December is no sooner over than January is upon us, trailing annual meetings and new officer trainings with it. Even if your church board turnover keeps a different calendar, this is always a good moment to think about how to do that turnover well.
How a board begins its work – and how new members are welcomed – will set the expectations and the tone for the group going forward. Too many “New Board Member Orientation Meetings” begin with the introduction of a large three-ring binder full of papers about rules, protocols, and budgets. There might be a perfunctory “introduce yourself” activity or a three-minute devotional. But soon enough you will climb into that binder and start planning the work of the board – the responsibilities, the agendas, the pressing issues! – for the year ahead.
Or you could begin by sounding a tone of spiritual depth, forming a sense of community, and modeling ways of working together to discern God’s activity in your midst.
One good way to introduce board members to one another (and not just new members, but the whole board) is to ask everyone to share everything they know about their baptism. But what if you were baptized at four months and have no memory? Do you know where you were baptized? Who was present? Where were you living? Were your parent or parents regularly participating in a church? Everyone usually knows something about their baptism that can serve as an introduction to who they are.
Another good way to introduce board members to one another (and again, not just the new members) is to create a simple history timeline of the congregation and use that as a sign-in sheet. You could draw it on butcher-block paper, or on a blackboard or whiteboard, if you have one of those. Mark key dates in the life of the congregation on the timeline from founding to the present day. When members enter the room, have them sign in according to when they first got connected to the church. Then have them introduce themselves, from earliest sign-in forward. You will be surprised how well this jumbles up any sense of seniority in the room—and quickly forms a new group around shared history.
Finally, to introduce members to the depth of discernment expected on the board, you could discuss a poem or a scripture text. Imagine the reset in expectations, if a new board member asks, “When do we talk about the work?” and you are able to say, “This is the work.”
The following poem, in which Billy Collins introduces his students to the work of poetry, might offer an introduction to the work of church boards as well.
Introduction to Poetry
I ask them to take a poem
and hold it up to the light
like a color slide
or press an ear against its hive.
I say drop a mouse into a poem
and watch him probe his way out,
or walk inside the poem’s room
and feel the walls for a light switch.
I want them to waterski
across the surface of a poem
waving at the author’s name on the shore.
But all they want to do
is tie the poem to a chair with rope
and torture a confession out of it.
They begin beating it with a hose
to find out what it really means.
Scripture speaks constantly and consistently about how welcoming is a sign of faithfulness. This extends to welcoming new board members into the important work ahead.
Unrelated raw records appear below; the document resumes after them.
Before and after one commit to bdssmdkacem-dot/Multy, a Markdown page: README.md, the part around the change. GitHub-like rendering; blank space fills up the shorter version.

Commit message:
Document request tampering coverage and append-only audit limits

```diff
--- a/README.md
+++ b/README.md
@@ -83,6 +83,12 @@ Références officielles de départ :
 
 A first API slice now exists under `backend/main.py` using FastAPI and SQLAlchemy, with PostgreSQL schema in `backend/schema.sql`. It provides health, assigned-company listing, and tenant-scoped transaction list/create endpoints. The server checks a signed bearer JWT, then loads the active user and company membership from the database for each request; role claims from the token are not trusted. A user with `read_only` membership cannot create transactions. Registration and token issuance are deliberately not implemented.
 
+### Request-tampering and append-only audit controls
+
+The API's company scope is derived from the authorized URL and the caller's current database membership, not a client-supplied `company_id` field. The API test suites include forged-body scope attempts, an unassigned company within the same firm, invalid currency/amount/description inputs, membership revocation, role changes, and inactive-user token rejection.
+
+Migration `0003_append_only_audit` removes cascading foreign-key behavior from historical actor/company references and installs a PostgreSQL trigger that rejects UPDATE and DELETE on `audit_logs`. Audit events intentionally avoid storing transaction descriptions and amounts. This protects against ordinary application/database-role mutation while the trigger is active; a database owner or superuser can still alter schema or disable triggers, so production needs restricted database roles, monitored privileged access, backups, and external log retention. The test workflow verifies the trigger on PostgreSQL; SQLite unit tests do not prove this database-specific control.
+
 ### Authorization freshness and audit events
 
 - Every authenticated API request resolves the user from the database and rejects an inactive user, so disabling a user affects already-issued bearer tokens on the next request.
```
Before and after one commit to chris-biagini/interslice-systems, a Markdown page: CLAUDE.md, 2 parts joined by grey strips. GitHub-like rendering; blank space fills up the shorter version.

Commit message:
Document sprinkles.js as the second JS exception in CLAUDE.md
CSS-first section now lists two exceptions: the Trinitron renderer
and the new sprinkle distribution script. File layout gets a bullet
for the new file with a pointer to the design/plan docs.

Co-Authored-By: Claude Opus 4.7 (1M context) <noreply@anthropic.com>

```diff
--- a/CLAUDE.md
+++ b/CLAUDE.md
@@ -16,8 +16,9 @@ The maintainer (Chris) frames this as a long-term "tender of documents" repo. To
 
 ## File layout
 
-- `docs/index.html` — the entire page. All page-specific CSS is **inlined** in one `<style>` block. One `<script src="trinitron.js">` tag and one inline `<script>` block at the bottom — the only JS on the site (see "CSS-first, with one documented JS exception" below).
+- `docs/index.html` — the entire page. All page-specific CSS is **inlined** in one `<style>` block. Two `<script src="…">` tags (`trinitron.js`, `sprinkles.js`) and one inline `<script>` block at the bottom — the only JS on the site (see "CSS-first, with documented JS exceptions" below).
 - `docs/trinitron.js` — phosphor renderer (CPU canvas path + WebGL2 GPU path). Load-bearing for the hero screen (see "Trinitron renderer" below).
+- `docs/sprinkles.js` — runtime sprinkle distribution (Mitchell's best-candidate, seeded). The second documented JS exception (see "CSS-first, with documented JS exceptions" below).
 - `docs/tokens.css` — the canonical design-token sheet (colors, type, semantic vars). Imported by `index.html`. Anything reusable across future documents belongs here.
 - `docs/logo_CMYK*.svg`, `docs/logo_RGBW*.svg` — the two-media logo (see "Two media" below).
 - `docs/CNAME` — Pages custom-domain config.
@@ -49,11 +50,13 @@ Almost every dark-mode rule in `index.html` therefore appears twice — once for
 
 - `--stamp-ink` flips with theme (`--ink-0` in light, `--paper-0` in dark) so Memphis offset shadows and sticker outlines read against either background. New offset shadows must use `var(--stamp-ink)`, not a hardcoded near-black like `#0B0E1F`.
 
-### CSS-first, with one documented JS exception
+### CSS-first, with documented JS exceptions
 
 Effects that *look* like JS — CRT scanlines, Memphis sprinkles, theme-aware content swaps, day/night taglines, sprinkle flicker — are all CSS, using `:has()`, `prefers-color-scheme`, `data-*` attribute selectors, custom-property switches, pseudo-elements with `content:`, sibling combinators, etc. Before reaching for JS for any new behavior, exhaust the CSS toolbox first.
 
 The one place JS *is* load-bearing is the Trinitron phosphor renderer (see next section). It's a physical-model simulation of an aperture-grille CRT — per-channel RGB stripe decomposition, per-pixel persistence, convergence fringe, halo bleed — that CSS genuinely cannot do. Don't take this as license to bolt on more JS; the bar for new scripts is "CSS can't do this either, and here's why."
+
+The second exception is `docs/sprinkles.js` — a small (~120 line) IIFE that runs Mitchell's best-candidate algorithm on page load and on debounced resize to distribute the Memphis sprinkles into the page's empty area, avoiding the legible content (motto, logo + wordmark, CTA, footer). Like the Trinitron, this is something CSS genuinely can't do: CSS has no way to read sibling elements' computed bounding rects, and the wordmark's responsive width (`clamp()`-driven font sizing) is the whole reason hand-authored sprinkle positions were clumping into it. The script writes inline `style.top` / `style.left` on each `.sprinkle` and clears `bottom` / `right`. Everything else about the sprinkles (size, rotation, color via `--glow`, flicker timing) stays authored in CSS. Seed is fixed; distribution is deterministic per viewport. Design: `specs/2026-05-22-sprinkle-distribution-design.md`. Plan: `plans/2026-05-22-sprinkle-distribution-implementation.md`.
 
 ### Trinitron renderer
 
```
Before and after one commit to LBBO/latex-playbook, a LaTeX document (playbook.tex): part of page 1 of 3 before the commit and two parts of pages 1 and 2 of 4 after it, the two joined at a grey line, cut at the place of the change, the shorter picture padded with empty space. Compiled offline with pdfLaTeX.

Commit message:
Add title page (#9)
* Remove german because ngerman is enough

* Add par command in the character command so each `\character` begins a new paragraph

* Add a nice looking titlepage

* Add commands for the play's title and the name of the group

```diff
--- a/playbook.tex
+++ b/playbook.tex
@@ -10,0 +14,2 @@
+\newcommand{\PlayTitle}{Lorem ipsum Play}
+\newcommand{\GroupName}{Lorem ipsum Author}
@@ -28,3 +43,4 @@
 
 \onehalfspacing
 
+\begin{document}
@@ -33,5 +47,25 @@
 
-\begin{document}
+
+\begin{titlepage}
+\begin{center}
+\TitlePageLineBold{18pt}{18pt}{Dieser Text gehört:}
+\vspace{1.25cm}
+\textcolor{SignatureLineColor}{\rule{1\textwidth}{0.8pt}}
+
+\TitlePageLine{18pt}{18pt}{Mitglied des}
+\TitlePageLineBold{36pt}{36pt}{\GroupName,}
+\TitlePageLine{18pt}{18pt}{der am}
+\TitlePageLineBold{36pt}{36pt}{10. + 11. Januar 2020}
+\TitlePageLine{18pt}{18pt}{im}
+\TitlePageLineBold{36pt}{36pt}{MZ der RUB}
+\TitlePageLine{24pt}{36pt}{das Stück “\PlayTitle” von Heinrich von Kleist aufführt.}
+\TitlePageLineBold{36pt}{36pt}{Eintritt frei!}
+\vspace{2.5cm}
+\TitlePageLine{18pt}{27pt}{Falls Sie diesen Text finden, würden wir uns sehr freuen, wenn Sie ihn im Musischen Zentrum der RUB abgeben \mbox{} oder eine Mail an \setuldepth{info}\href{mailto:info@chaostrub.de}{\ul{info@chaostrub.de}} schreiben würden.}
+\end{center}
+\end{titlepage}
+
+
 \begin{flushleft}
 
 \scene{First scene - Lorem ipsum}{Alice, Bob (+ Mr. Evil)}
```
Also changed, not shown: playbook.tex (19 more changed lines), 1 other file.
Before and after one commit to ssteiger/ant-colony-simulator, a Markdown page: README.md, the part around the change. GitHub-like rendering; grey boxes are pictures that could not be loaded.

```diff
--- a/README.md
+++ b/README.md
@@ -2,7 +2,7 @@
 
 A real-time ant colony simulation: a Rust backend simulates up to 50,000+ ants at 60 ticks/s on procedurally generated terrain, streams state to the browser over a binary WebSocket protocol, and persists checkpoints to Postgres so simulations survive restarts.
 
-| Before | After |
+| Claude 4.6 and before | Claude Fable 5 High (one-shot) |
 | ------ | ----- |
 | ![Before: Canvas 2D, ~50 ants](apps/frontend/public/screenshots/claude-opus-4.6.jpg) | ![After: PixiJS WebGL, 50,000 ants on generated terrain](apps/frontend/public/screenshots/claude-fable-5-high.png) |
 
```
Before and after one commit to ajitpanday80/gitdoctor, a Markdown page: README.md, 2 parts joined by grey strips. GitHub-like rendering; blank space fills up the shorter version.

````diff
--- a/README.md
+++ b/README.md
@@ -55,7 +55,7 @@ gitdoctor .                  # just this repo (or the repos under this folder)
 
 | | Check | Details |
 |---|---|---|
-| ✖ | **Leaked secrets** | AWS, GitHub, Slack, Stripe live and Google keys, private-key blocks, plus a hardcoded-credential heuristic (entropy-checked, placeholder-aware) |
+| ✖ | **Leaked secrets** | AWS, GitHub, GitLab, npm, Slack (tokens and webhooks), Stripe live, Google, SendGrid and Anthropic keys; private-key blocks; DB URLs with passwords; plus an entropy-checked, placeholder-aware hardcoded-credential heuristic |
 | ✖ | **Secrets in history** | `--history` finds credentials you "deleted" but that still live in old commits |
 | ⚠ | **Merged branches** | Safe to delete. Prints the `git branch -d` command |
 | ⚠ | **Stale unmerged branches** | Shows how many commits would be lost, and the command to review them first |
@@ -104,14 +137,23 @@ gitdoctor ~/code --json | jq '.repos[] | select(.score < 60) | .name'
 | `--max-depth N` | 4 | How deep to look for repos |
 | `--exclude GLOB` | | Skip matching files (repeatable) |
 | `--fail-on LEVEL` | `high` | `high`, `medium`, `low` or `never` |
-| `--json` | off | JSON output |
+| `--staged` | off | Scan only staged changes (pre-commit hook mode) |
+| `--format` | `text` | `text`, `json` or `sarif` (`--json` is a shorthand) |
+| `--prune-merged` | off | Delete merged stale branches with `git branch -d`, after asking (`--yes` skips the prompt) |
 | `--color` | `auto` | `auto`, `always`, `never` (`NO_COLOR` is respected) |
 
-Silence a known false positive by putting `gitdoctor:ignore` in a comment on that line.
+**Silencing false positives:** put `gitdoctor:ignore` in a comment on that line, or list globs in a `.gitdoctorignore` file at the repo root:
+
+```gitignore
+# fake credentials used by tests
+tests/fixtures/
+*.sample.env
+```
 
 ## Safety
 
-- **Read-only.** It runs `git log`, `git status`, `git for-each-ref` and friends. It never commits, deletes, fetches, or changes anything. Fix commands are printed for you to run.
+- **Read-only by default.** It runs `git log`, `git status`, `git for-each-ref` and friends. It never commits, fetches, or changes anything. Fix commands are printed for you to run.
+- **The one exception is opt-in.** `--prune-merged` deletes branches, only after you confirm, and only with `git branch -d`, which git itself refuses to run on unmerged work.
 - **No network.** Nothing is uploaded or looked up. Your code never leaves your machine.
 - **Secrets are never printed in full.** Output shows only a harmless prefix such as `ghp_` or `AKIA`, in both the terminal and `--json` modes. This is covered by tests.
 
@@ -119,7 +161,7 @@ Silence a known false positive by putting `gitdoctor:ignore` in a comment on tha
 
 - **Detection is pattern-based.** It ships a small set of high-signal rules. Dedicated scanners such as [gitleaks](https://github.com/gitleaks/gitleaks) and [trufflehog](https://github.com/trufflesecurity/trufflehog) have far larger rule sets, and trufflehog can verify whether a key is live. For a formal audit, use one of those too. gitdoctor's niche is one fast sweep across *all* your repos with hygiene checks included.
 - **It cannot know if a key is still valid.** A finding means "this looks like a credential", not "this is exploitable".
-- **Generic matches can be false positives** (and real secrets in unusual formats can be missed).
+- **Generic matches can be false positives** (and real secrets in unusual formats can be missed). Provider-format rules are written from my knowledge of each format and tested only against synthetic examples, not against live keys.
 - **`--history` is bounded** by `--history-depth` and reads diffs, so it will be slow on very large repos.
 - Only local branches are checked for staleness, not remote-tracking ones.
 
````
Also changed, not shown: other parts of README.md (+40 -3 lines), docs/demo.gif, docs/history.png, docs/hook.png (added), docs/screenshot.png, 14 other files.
Scripture’s welcome can be summed up in Romans 15:7: “Welcome one another, therefore, just as Christ has welcomed you, for the glory of God.”
Everything we do should show that we follow Jesus and we glorify God. This certainly applies to new board member orientation, which really calls for so much more than a three-ring binder. Or a rope and a hose.
What is the work that Collins wants his students to do? Why does he introduce them to that work by invoking color slides, and hives, and rooms and mice and waterskiing?
Why do we sometimes want to get out a rope and a hose when reading poetry?
What is the work that you want your new lay leaders to do? How will you introduce them to that work?
What false ideas of the work might you have to gently dispel?
How can you welcome one another to the work in a way that truly glorifies God?